Copy out all lines of the records in which the word "class" appears.

=== Section Start ===

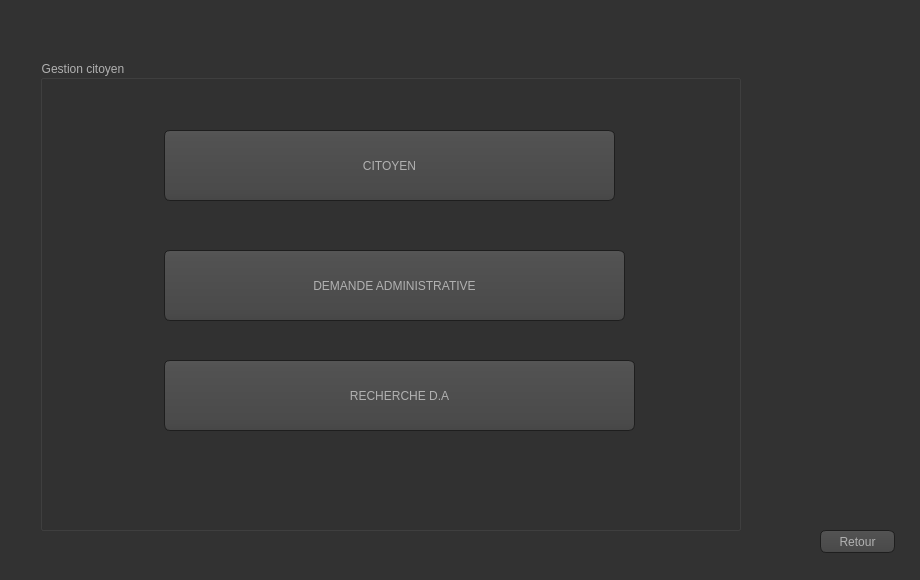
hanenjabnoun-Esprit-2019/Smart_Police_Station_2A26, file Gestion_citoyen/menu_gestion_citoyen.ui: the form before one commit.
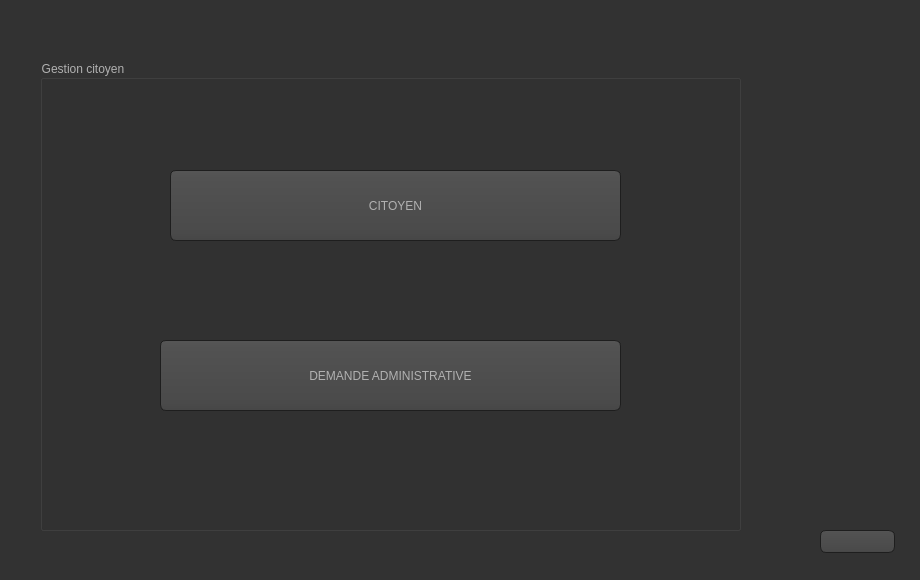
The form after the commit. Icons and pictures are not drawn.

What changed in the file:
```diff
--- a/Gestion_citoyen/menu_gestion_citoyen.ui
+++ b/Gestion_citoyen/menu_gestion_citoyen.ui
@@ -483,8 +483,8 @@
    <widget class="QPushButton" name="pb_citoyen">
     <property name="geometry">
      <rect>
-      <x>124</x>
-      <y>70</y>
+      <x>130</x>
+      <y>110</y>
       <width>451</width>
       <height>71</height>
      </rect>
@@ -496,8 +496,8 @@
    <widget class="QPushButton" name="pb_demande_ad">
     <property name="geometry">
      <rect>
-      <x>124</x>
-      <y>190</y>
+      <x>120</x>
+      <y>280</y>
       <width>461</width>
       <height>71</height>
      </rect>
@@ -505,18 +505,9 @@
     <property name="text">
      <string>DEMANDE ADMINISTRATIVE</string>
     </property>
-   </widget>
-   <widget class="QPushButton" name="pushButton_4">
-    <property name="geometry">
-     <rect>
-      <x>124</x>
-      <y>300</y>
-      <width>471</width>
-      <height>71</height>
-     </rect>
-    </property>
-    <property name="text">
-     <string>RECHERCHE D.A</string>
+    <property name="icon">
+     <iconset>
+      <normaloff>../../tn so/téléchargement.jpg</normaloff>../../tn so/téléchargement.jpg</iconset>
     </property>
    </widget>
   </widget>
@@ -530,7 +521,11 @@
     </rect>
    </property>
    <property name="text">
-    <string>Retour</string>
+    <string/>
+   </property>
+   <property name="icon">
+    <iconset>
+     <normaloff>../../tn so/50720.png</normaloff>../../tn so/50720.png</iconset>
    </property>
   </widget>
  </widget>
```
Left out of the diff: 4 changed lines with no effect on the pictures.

=== Section End ===
=== Section Start ===

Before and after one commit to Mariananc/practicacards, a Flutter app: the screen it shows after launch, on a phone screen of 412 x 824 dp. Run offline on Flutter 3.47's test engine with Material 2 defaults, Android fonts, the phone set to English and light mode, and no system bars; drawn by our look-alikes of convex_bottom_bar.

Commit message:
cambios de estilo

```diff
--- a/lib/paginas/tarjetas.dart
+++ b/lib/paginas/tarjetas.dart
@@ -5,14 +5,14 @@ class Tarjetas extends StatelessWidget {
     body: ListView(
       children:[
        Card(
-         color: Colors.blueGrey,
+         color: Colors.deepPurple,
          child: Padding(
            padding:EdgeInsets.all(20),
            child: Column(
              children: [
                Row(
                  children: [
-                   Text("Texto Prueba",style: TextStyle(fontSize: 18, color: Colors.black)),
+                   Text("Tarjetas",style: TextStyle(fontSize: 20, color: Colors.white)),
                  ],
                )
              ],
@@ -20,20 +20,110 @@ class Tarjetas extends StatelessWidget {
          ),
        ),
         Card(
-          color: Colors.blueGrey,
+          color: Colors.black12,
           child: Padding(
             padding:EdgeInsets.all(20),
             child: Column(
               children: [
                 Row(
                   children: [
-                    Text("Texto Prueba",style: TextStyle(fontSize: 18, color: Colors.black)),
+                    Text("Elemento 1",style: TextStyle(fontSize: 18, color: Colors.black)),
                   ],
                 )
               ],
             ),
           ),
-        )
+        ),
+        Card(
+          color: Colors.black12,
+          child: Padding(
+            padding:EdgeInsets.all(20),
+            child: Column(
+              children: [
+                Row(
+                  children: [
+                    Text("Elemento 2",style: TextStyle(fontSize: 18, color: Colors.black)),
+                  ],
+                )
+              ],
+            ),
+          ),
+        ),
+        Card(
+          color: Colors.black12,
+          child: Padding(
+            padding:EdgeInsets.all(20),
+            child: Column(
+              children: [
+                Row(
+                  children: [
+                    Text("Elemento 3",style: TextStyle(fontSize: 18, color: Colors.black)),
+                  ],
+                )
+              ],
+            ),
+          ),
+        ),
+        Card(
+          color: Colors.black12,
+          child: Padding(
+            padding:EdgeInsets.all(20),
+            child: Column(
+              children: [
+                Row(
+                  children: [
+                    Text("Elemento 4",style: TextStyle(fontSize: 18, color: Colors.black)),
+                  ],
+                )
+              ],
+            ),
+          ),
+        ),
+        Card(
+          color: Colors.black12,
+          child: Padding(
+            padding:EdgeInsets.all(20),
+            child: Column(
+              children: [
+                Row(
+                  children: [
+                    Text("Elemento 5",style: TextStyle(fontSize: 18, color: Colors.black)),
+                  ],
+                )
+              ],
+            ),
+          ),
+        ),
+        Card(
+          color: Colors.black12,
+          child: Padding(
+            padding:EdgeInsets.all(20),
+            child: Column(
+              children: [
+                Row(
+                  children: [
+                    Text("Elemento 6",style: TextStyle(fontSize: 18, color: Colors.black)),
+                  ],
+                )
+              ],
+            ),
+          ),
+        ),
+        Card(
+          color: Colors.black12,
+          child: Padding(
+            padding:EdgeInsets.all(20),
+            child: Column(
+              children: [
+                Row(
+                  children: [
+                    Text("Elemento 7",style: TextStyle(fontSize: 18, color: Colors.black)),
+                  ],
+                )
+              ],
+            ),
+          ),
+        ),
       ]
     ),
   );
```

=== Section End ===
=== Section Start ===

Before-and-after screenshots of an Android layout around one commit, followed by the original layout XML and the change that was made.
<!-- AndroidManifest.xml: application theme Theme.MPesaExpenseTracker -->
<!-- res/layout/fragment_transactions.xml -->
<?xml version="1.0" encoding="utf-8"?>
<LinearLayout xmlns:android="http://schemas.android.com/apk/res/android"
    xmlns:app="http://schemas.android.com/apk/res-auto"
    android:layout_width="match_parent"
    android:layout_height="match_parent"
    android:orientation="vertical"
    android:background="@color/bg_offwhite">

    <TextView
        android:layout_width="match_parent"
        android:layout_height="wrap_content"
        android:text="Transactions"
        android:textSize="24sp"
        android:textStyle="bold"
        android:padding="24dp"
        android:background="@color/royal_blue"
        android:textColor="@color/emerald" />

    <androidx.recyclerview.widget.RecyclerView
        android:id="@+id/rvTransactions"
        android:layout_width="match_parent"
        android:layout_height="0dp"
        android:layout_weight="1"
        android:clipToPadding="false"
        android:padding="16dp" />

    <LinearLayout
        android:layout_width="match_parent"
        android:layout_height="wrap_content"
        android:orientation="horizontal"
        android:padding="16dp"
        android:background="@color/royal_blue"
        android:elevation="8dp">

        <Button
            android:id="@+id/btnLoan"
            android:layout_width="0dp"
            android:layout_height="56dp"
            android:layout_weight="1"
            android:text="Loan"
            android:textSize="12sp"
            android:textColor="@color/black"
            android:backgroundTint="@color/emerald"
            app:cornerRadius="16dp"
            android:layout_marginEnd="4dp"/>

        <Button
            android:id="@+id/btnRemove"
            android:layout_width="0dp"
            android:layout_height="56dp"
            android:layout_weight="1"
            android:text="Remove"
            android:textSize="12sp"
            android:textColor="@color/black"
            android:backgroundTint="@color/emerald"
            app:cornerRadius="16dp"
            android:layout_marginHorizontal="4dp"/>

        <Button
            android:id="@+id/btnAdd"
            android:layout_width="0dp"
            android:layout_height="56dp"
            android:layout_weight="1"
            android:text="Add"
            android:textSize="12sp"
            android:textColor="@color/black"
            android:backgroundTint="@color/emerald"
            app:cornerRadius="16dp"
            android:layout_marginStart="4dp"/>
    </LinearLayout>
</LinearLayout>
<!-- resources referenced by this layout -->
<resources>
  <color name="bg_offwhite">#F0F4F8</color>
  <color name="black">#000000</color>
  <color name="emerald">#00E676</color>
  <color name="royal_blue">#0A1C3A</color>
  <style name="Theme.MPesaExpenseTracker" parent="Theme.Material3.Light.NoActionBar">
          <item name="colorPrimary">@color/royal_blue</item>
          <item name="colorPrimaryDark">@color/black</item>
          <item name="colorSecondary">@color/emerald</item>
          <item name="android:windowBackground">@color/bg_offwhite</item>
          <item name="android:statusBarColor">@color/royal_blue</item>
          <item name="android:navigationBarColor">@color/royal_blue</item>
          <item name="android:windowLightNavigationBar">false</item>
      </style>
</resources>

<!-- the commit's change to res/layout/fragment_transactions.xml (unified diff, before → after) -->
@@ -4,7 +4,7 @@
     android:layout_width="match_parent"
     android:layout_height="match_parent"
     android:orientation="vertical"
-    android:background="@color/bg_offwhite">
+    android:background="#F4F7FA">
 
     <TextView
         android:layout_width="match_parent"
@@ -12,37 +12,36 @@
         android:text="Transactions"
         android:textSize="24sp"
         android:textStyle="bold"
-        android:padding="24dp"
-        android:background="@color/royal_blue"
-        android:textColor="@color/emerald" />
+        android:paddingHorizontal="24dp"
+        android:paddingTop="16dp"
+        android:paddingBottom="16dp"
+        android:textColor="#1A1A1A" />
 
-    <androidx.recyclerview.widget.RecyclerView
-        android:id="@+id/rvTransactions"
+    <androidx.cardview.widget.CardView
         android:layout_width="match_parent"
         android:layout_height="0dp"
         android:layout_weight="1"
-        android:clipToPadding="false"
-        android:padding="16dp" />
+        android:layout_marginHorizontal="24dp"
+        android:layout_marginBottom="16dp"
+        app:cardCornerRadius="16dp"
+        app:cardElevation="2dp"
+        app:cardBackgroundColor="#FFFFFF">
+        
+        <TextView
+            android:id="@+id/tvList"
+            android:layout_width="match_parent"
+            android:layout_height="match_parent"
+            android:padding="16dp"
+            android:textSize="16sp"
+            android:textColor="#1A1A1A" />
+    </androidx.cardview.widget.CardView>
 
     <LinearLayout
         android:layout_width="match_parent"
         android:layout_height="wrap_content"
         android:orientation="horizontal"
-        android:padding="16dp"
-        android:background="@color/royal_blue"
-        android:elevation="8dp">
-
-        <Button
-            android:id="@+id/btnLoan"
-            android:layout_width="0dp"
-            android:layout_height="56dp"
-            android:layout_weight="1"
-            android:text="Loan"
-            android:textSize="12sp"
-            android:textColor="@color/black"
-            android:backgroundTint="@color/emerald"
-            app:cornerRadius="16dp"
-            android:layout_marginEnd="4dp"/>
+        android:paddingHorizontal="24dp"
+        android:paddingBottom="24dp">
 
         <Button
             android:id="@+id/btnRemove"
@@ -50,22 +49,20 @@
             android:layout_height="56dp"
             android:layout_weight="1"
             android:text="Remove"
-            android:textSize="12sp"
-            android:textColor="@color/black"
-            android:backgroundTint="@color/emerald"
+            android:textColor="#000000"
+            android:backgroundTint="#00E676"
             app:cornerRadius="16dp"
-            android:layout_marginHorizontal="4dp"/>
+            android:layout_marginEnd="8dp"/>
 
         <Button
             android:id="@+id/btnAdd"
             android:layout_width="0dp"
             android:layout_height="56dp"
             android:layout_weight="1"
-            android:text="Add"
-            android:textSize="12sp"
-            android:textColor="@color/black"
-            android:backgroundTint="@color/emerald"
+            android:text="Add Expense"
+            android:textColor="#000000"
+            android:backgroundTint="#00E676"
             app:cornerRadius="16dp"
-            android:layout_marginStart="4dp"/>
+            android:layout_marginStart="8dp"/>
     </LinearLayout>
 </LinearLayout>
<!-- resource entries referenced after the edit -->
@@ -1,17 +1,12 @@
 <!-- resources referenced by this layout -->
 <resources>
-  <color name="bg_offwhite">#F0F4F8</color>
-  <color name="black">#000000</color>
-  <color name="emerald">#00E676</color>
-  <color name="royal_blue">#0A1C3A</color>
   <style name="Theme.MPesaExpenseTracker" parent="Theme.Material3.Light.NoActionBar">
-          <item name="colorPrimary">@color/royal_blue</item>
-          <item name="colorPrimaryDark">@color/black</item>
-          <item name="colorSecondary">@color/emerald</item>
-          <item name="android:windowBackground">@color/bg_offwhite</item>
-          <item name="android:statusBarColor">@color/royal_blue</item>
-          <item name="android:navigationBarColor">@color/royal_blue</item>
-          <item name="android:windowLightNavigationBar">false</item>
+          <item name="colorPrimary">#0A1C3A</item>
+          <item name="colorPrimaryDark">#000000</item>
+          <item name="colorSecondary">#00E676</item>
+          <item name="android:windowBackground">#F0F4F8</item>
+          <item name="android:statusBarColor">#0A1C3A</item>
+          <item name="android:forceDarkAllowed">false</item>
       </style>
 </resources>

=== Section End ===

**Solution for this task**
    <widget class="QPushButton" name="pb_citoyen">
    <widget class="QPushButton" name="pb_demande_ad">
-   <widget class="QPushButton" name="pushButton_4">
@@ -5,14 +5,14 @@ class Tarjetas extends StatelessWidget {
@@ -20,20 +20,110 @@ class Tarjetas extends StatelessWidget {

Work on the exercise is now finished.